EXERCISE: Print the data exactly. Omit the pictures.

(Structured diff data)
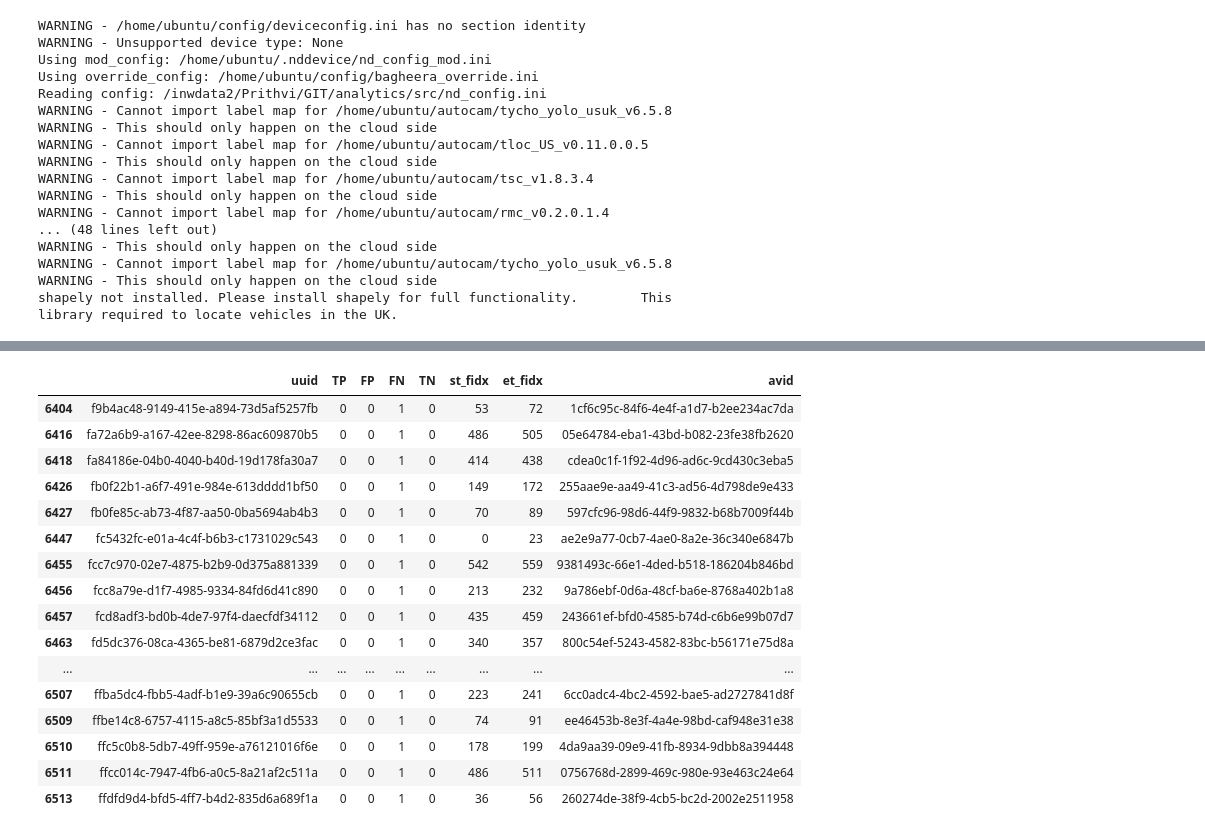
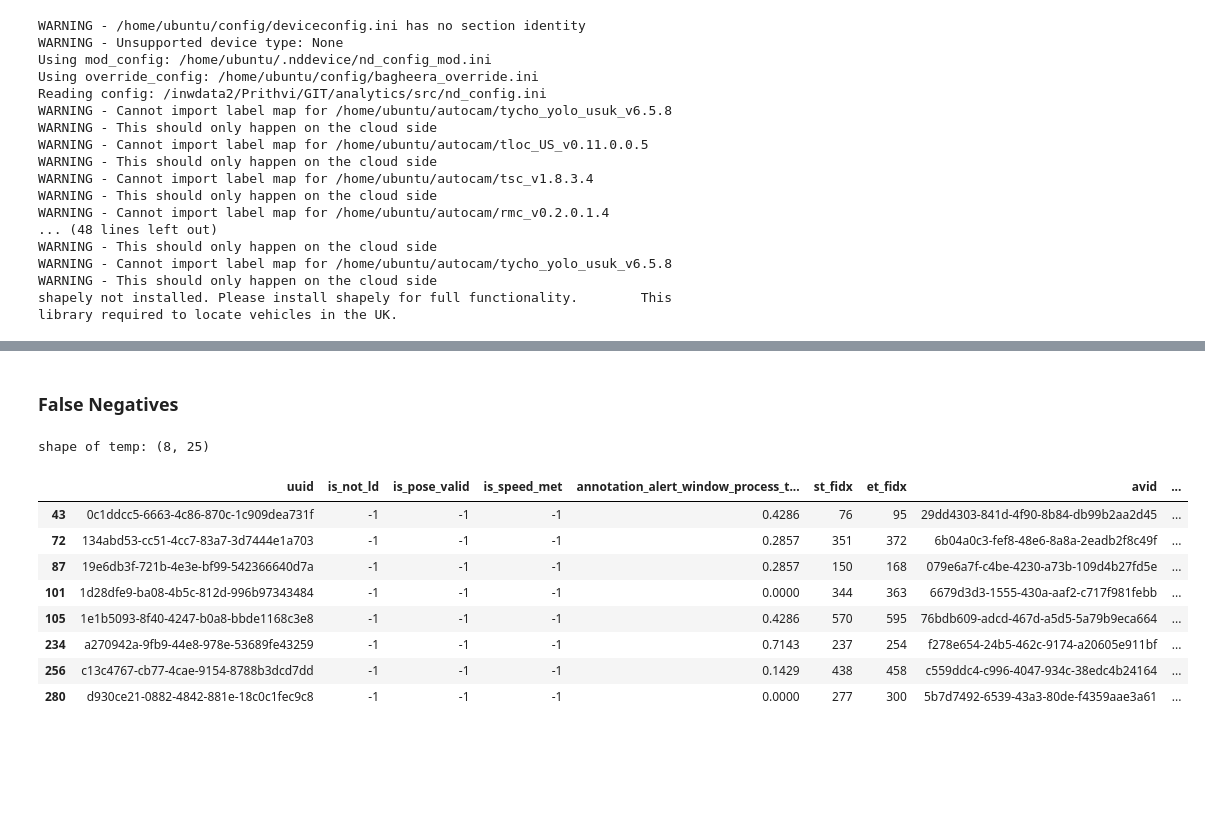
Before and after one commit to prithviramg-nd/work, a Jupyter notebook: AN25908/eec_69k_analysis.ipynb, the cells around one changed output, grey strips where cells are left out. Cells and saved outputs as stored; diff of their text form; code cells hidden in the pictures; blank space fills up the shorter version.

```diff
--- a/AN25908/eec_69k_analysis.ipynb
+++ b/AN25908/eec_69k_analysis.ipynb
@@ -204,20 +275,0 @@ results_df[results_df['TP'] > 0]
-# %%
-results_df[results_df['FN'] > 0][-25:]
-# %% [output]
-|  | uuid | TP | FP | FN | TN | st_fidx | et_fidx | avid |
-| 6404 | f9b4ac48-9149-415e-a894-73d5af5257fb | 0 | 0 | 1 | 0 | 53 | 72 | 1cf6c95c-84f6-4e4f-a1d7-b2ee234ac7da |
-| 6416 | fa72a6b9-a167-42ee-8298-86ac609870b5 | 0 | 0 | 1 | 0 | 486 | 505 | 05e64784-eba1-43bd-b082-23fe38fb2620 |
-| 6418 | fa84186e-04b0-4040-b40d-19d178fa30a7 | 0 | 0 | 1 | 0 | 414 | 438 | cdea0c1f-1f92-4d96-ad6c-9cd430c3eba5 |
-| 6426 | fb0f22b1-a6f7-491e-984e-613dddd1bf50 | 0 | 0 | 1 | 0 | 149 | 172 | 255aae9e-aa49-41c3-ad56-4d798de9e433 |
-| 6427 | fb0fe85c-ab73-4f87-aa50-0ba5694ab4b3 | 0 | 0 | 1 | 0 | 70 | 89 | 597cfc96-98d6-44f9-9832-b68b7009f44b |
-| 6447 | fc5432fc-e01a-4c4f-b6b3-c1731029c543 | 0 | 0 | 1 | 0 | 0 | 23 | ae2e9a77-0cb7-4ae0-8a2e-36c340e6847b |
-| 6455 | fcc7c970-02e7-4875-b2b9-0d375a881339 | 0 | 0 | 1 | 0 | 542 | 559 | 9381493c-66e1-4ded-b518-186204b846bd |
-| 6456 | fcc8a79e-d1f7-4985-9334-84fd6d41c890 | 0 | 0 | 1 | 0 | 213 | 232 | 9a786ebf-0d6a-48cf-ba6e-8768a402b1a8 |
-| 6457 | fcd8adf3-bd0b-4de7-97f4-daecfdf34112 | 0 | 0 | 1 | 0 | 435 | 459 | 243661ef-bfd0-4585-b74d-c6b6e99b07d7 |
-| 6463 | fd5dc376-08ca-4365-be81-6879d2ce3fac | 0 | 0 | 1 | 0 | 340 | 357 | 800c54ef-5243-4582-83bc-b56171e75d8a |
-| ... | ... | ... | ... | ... | ... | ... | ... | ... |
-| 6507 | ffba5dc4-fbb5-4adf-b1e9-39a6c90655cb | 0 | 0 | 1 | 0 | 223 | 241 | 6cc0adc4-4bc2-4592-bae5-ad2727841d8f |
-| 6509 | ffbe14c8-6757-4115-a8c5-85bf3a1d5533 | 0 | 0 | 1 | 0 | 74 | 91 | ee46453b-8e3f-4a4e-98bd-caf948e31e38 |
-| 6510 | ffc5c0b8-5db7-49ff-959e-a76121016f6e | 0 | 0 | 1 | 0 | 178 | 199 | 4da9aa39-09e9-41fb-8934-9dbb8a394448 |
-| 6511 | ffcc014c-7947-4fb6-a0c5-8a21af2c511a | 0 | 0 | 1 | 0 | 486 | 511 | 0756768d-2899-469c-980e-93e463c24e64 |
-| 6513 | ffdfd9d4-bfd5-4ff7-b4d2-835d6a689f1a | 0 | 0 | 1 | 0 | 36 | 56 | 260274de-38f9-4cb5-bc2d-2002e2511958 |
@@ -225,0 +276,19 @@ temp = 'ff8aa7d8-24f4-4304-bd0d-ed9b3c33c8f8'
+# %% [markdown]
+### False Negatives
+# %%
+cond1 = (results_df['FN'] > 0)
+cond2 = (results_df['annotation_alert_window_process_trigger'] >= 0.6)
+temp = results_df[cond1]
+print(f"shape of temp: {temp.shape}")
+temp[['uuid', 'is_not_ld', 'is_pose_valid', 'is_speed_met', 'annotation_alert_window_process_trigger', 'st_fidx', 'et_fidx', 'avid', 'Eyes_look_COMPLETELY_closed_due_to']][:50]
+# %% [output]
+shape of temp: (8, 25)
+|  | uuid | is_not_ld | is_pose_valid | is_speed_met | annotation_alert_window_process_t... | st_fidx | et_fidx | avid | ... |
+| 43 | 0c1ddcc5-6663-4c86-870c-1c909dea731f | -1 | -1 | -1 | 0.4286 | 76 | 95 | 29dd4303-841d-4f90-8b84-db99b2aa2d45 | ... |
+| 72 | 134abd53-cc51-4cc7-83a7-3d7444e1a703 | -1 | -1 | -1 | 0.2857 | 351 | 372 | 6b04a0c3-fef8-48e6-8a8a-2eadb2f8c49f | ... |
+| 87 | 19e6db3f-721b-4e3e-bf99-542366640d7a | -1 | -1 | -1 | 0.2857 | 150 | 168 | 079e6a7f-c4be-4230-a73b-109d4b27fd5e | ... |
+| 101 | 1d28dfe9-ba08-4b5c-812d-996b97343484 | -1 | -1 | -1 | 0.0000 | 344 | 363 | 6679d3d3-1555-430a-aaf2-c717f981febb | ... |
+| 105 | 1e1b5093-8f40-4247-b0a8-bbde1168c3e8 | -1 | -1 | -1 | 0.4286 | 570 | 595 | 76bdb609-adcd-467d-a5d5-5a79b9eca664 | ... |
+| 234 | a270942a-9fb9-44e8-978e-53689fe43259 | -1 | -1 | -1 | 0.7143 | 237 | 254 | f278e654-24b5-462c-9174-a20605e911bf | ... |
+| 256 | c13c4767-cb77-4cae-9154-8788b3dcd7dd | -1 | -1 | -1 | 0.1429 | 438 | 458 | c559ddc4-c996-4047-934c-38edc4b24164 | ... |
+| 280 | d930ce21-0882-4842-881e-18c0c1fec9c8 | -1 | -1 | -1 | 0.0000 | 277 | 300 | 5b7d7492-6539-43a3-80de-f4359aae3a61 | ... |
```
Also changed, not shown: parts of 27 cells of this notebook, 6 other files.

TASK OUTPUT:
Before and after one commit to prithviramg-nd/work, a Jupyter notebook: AN25908/eec_69k_analysis.ipynb, the cells around one changed output, grey strips where cells are left out. Cells and saved outputs as stored; diff of their text form; code cells hidden in the pictures; blank space fills up the shorter version.

```diff
--- a/AN25908/eec_69k_analysis.ipynb
+++ b/AN25908/eec_69k_analysis.ipynb
@@ -204,20 +275,0 @@ results_df[results_df['TP'] > 0]
-# %%
-results_df[results_df['FN'] > 0][-25:]
-# %% [output]
-|  | uuid | TP | FP | FN | TN | st_fidx | et_fidx | avid |
-| 6404 | f9b4ac48-9149-415e-a894-73d5af5257fb | 0 | 0 | 1 | 0 | 53 | 72 | 1cf6c95c-84f6-4e4f-a1d7-b2ee234ac7da |
-| 6416 | fa72a6b9-a167-42ee-8298-86ac609870b5 | 0 | 0 | 1 | 0 | 486 | 505 | 05e64784-eba1-43bd-b082-23fe38fb2620 |
-| 6418 | fa84186e-04b0-4040-b40d-19d178fa30a7 | 0 | 0 | 1 | 0 | 414 | 438 | cdea0c1f-1f92-4d96-ad6c-9cd430c3eba5 |
-| 6426 | fb0f22b1-a6f7-491e-984e-613dddd1bf50 | 0 | 0 | 1 | 0 | 149 | 172 | 255aae9e-aa49-41c3-ad56-4d798de9e433 |
-| 6427 | fb0fe85c-ab73-4f87-aa50-0ba5694ab4b3 | 0 | 0 | 1 | 0 | 70 | 89 | 597cfc96-98d6-44f9-9832-b68b7009f44b |
-| 6447 | fc5432fc-e01a-4c4f-b6b3-c1731029c543 | 0 | 0 | 1 | 0 | 0 | 23 | ae2e9a77-0cb7-4ae0-8a2e-36c340e6847b |
-| 6455 | fcc7c970-02e7-4875-b2b9-0d375a881339 | 0 | 0 | 1 | 0 | 542 | 559 | 9381493c-66e1-4ded-b518-186204b846bd |
-| 6456 | fcc8a79e-d1f7-4985-9334-84fd6d41c890 | 0 | 0 | 1 | 0 | 213 | 232 | 9a786ebf-0d6a-48cf-ba6e-8768a402b1a8 |
-| 6457 | fcd8adf3-bd0b-4de7-97f4-daecfdf34112 | 0 | 0 | 1 | 0 | 435 | 459 | 243661ef-bfd0-4585-b74d-c6b6e99b07d7 |
-| 6463 | fd5dc376-08ca-4365-be81-6879d2ce3fac | 0 | 0 | 1 | 0 | 340 | 357 | 800c54ef-5243-4582-83bc-b56171e75d8a |
-| ... | ... | ... | ... | ... | ... | ... | ... | ... |
-| 6507 | ffba5dc4-fbb5-4adf-b1e9-39a6c90655cb | 0 | 0 | 1 | 0 | 223 | 241 | 6cc0adc4-4bc2-4592-bae5-ad2727841d8f |
-| 6509 | ffbe14c8-6757-4115-a8c5-85bf3a1d5533 | 0 | 0 | 1 | 0 | 74 | 91 | ee46453b-8e3f-4a4e-98bd-caf948e31e38 |
-| 6510 | ffc5c0b8-5db7-49ff-959e-a76121016f6e | 0 | 0 | 1 | 0 | 178 | 199 | 4da9aa39-09e9-41fb-8934-9dbb8a394448 |
-| 6511 | ffcc014c-7947-4fb6-a0c5-8a21af2c511a | 0 | 0 | 1 | 0 | 486 | 511 | 0756768d-2899-469c-980e-93e463c24e64 |
-| 6513 | ffdfd9d4-bfd5-4ff7-b4d2-835d6a689f1a | 0 | 0 | 1 | 0 | 36 | 56 | 260274de-38f9-4cb5-bc2d-2002e2511958 |
@@ -225,0 +276,19 @@ temp = 'ff8aa7d8-24f4-4304-bd0d-ed9b3c33c8f8'
+# %% [markdown]
+### False Negatives
+# %%
+cond1 = (results_df['FN'] > 0)
+cond2 = (results_df['annotation_alert_window_process_trigger'] >= 0.6)
+temp = results_df[cond1]
+print(f"shape of temp: {temp.shape}")
+temp[['uuid', 'is_not_ld', 'is_pose_valid', 'is_speed_met', 'annotation_alert_window_process_trigger', 'st_fidx', 'et_fidx', 'avid', 'Eyes_look_COMPLETELY_closed_due_to']][:50]
+# %% [output]
+shape of temp: (8, 25)
+|  | uuid | is_not_ld | is_pose_valid | is_speed_met | annotation_alert_window_process_t... | st_fidx | et_fidx | avid | ... |
+| 43 | 0c1ddcc5-6663-4c86-870c-1c909dea731f | -1 | -1 | -1 | 0.4286 | 76 | 95 | 29dd4303-841d-4f90-8b84-db99b2aa2d45 | ... |
+| 72 | 134abd53-cc51-4cc7-83a7-3d7444e1a703 | -1 | -1 | -1 | 0.2857 | 351 | 372 | 6b04a0c3-fef8-48e6-8a8a-2eadb2f8c49f | ... |
+| 87 | 19e6db3f-721b-4e3e-bf99-542366640d7a | -1 | -1 | -1 | 0.2857 | 150 | 168 | 079e6a7f-c4be-4230-a73b-109d4b27fd5e | ... |
+| 101 | 1d28dfe9-ba08-4b5c-812d-996b97343484 | -1 | -1 | -1 | 0.0000 | 344 | 363 | 6679d3d3-1555-430a-aaf2-c717f981febb | ... |
+| 105 | 1e1b5093-8f40-4247-b0a8-bbde1168c3e8 | -1 | -1 | -1 | 0.4286 | 570 | 595 | 76bdb609-adcd-467d-a5d5-5a79b9eca664 | ... |
+| 234 | a270942a-9fb9-44e8-978e-53689fe43259 | -1 | -1 | -1 | 0.7143 | 237 | 254 | f278e654-24b5-462c-9174-a20605e911bf | ... |
+| 256 | c13c4767-cb77-4cae-9154-8788b3dcd7dd | -1 | -1 | -1 | 0.1429 | 438 | 458 | c559ddc4-c996-4047-934c-38edc4b24164 | ... |
+| 280 | d930ce21-0882-4842-881e-18c0c1fec9c8 | -1 | -1 | -1 | 0.0000 | 277 | 300 | 5b7d7492-6539-43a3-80de-f4359aae3a61 | ... |
```
Also changed, not shown: parts of 27 cells of this notebook, 6 other files.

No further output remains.